▶ **EXERCISE GOAL**
Across the records below, report how many lines include the word "admission", stating the number alone.

▶ **INPUT FOR THIS TASK**
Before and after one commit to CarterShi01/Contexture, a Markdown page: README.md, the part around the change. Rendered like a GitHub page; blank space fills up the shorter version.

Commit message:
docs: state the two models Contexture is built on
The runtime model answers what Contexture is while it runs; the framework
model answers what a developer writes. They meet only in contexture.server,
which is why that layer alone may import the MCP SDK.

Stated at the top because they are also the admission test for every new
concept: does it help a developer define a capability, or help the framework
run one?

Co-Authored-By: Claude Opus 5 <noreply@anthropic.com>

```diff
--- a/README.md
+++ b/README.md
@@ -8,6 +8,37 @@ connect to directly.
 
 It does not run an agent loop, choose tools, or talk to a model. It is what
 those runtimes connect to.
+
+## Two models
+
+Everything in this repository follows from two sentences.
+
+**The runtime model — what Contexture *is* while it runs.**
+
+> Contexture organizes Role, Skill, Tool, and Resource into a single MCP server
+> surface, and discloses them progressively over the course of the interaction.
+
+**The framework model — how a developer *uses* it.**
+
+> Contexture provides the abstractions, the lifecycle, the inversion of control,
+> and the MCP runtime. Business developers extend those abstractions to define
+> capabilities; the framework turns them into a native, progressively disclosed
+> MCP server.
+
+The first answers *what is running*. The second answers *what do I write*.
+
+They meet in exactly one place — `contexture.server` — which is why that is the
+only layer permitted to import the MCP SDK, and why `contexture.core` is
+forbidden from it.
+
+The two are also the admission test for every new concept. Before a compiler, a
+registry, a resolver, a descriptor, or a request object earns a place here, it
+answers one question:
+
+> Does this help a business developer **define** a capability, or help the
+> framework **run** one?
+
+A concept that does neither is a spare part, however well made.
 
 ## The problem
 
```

▶ **PROBLEM SOLUTION**
2